Repeat exactly, and only, the lines below starting at the line that contains "0.8rem; font-weight: 700;" and ending at the line that contains "do próprio site.", inclusive of both.

[Stored entries]
* * *

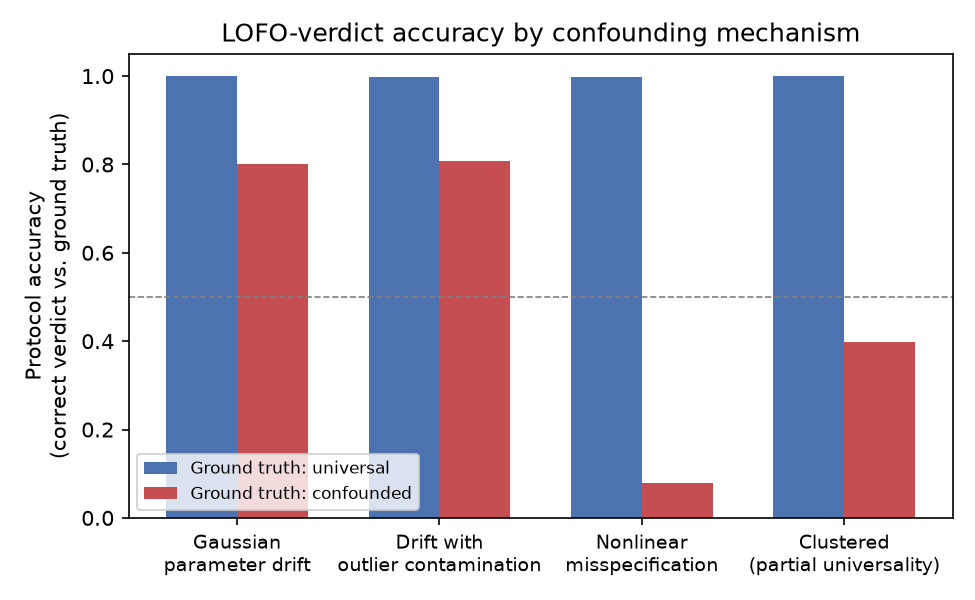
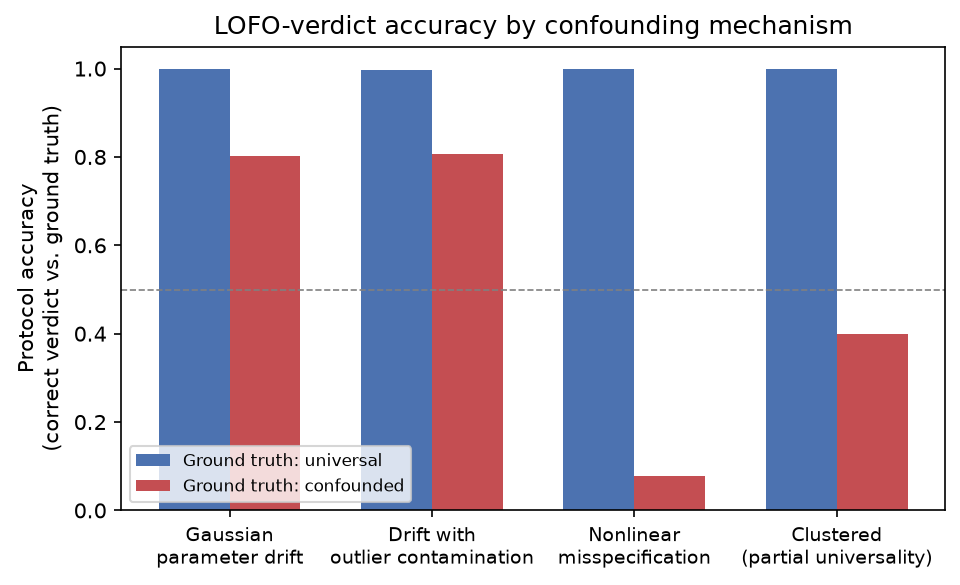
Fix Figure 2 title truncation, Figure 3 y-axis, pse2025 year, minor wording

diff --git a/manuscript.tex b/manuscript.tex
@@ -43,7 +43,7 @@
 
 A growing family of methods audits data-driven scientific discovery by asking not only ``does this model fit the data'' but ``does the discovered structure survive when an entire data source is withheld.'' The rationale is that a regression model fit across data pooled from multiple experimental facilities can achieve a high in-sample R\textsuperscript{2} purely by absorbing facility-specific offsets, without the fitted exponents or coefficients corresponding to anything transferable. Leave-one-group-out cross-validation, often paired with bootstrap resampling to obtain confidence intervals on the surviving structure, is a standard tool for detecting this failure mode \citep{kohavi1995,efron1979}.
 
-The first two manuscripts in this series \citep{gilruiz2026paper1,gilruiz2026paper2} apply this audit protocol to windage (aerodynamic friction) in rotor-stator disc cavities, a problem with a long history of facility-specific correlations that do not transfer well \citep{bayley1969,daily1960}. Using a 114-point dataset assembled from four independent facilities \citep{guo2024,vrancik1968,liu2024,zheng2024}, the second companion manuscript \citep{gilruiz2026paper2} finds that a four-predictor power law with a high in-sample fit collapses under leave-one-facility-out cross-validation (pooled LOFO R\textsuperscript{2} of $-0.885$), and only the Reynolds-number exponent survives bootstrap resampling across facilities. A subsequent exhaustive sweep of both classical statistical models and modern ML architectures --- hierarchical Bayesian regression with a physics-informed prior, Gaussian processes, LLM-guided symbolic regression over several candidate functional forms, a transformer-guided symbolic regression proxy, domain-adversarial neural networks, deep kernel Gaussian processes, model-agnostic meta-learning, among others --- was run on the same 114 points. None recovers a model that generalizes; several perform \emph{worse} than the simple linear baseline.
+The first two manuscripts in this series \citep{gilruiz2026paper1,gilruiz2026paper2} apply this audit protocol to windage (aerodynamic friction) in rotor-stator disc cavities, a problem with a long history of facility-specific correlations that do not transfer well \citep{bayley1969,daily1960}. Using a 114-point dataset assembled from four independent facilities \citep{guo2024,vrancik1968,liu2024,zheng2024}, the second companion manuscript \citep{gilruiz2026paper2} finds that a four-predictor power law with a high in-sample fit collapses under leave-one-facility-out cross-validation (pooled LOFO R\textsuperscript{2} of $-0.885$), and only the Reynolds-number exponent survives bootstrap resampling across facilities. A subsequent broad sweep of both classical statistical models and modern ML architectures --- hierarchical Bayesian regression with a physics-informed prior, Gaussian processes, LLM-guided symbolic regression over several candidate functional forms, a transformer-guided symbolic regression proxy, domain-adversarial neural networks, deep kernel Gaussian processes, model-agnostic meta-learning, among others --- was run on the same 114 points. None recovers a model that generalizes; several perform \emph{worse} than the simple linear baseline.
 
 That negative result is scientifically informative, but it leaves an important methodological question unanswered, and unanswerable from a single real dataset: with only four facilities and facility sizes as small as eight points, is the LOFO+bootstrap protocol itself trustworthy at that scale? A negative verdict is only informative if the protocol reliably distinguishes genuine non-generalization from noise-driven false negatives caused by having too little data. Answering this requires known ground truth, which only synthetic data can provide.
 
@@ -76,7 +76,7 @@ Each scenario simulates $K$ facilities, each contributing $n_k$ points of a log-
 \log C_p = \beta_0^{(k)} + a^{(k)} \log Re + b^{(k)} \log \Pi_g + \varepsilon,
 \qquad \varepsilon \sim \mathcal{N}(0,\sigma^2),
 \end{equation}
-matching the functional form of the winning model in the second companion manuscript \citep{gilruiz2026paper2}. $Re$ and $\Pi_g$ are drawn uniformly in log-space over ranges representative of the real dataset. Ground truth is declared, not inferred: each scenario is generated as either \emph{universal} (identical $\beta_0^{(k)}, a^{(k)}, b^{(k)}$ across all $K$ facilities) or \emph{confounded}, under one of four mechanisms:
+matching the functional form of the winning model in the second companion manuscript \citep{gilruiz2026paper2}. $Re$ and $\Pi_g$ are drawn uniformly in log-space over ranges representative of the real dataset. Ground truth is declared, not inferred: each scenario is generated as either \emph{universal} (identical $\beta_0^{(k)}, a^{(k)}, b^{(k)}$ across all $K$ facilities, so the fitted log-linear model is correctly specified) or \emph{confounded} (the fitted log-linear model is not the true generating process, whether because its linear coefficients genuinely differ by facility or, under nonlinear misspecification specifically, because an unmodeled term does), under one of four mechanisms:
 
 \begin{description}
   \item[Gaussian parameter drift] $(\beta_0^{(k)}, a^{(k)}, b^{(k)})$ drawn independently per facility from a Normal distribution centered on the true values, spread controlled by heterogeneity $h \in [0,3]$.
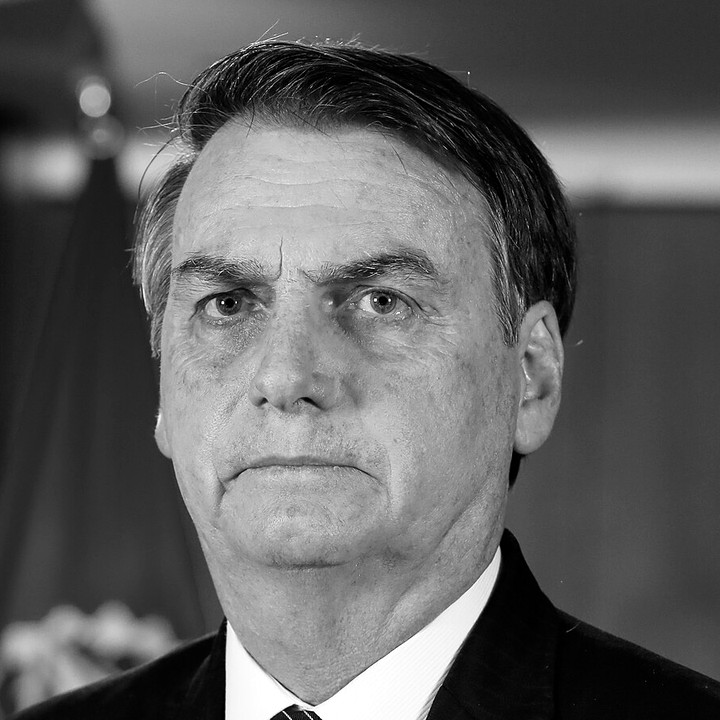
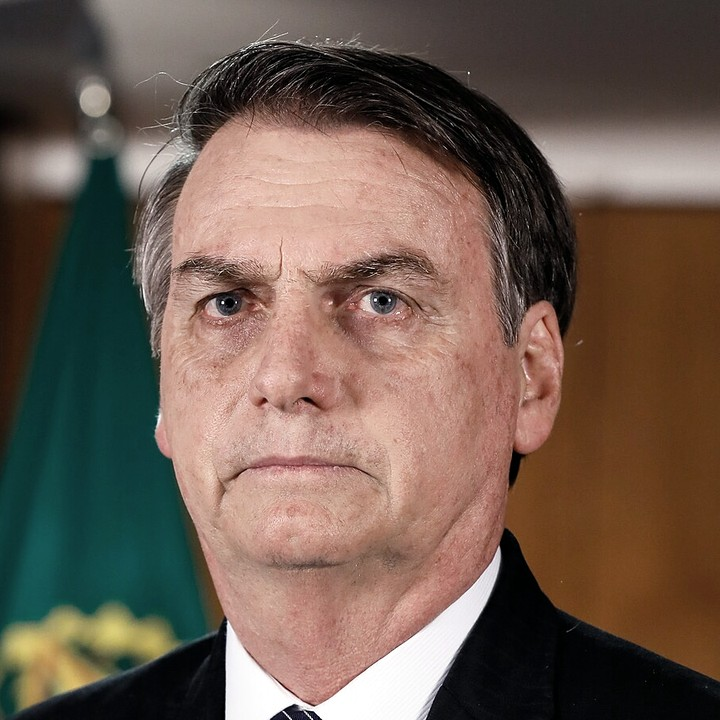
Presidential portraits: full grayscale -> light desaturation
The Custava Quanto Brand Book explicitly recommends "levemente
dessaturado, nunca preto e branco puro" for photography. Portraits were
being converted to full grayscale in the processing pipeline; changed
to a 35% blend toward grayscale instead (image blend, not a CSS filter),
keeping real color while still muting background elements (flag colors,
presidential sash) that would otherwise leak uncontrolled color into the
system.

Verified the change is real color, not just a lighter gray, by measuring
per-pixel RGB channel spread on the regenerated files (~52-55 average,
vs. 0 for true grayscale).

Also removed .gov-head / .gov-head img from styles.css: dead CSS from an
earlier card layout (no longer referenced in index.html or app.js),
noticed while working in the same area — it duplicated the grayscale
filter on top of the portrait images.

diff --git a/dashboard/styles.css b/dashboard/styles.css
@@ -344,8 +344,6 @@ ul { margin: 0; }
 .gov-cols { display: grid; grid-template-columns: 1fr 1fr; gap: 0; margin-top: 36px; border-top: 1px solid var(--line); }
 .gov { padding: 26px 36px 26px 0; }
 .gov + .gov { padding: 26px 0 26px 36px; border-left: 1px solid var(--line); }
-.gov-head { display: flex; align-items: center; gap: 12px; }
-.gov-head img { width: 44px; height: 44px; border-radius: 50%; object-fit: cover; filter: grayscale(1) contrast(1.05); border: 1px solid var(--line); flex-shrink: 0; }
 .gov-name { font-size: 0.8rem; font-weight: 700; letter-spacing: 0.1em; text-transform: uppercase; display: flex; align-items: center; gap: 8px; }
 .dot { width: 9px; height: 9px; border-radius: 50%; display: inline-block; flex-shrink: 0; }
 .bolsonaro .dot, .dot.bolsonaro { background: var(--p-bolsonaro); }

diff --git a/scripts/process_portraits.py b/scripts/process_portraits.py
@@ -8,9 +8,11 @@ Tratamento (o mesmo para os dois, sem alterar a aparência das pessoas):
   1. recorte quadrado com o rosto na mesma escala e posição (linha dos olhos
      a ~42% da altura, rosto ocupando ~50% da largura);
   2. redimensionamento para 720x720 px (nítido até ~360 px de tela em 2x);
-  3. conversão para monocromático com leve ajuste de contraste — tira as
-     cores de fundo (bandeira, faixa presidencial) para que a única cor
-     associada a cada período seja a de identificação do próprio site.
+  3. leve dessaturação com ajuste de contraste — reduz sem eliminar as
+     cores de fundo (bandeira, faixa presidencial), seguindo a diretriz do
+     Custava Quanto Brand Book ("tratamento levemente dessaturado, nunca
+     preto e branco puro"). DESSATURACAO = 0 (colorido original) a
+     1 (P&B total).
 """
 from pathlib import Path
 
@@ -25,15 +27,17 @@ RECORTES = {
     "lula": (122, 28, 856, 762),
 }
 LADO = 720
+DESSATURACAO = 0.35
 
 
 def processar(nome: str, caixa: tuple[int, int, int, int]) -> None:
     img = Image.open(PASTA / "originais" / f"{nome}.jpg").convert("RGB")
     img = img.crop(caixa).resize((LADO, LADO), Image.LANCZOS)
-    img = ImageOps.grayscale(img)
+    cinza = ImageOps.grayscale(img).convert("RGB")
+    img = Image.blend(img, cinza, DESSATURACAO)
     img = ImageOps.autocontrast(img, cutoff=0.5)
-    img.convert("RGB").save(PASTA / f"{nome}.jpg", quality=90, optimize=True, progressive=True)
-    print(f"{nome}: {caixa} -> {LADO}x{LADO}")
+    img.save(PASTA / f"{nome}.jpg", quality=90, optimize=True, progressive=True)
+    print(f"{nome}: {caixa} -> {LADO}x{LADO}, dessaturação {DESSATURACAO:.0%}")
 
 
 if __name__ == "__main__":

* * *

Exercise result:
 .gov-name { font-size: 0.8rem; font-weight: 700; letter-spacing: 0.1em; text-transform: uppercase; display: flex; align-items: center; gap: 8px; }
 .dot { width: 9px; height: 9px; border-radius: 50%; display: inline-block; flex-shrink: 0; }
 .bolsonaro .dot, .dot.bolsonaro { background: var(--p-bolsonaro); }

diff --git a/scripts/process_portraits.py b/scripts/process_portraits.py
@@ -8,9 +8,11 @@ Tratamento (o mesmo para os dois, sem alterar a aparência das pessoas):
   1. recorte quadrado com o rosto na mesma escala e posição (linha dos olhos
      a ~42% da altura, rosto ocupando ~50% da largura);
   2. redimensionamento para 720x720 px (nítido até ~360 px de tela em 2x);
-  3. conversão para monocromático com leve ajuste de contraste — tira as
-     cores de fundo (bandeira, faixa presidencial) para que a única cor
-     associada a cada período seja a de identificação do próprio site.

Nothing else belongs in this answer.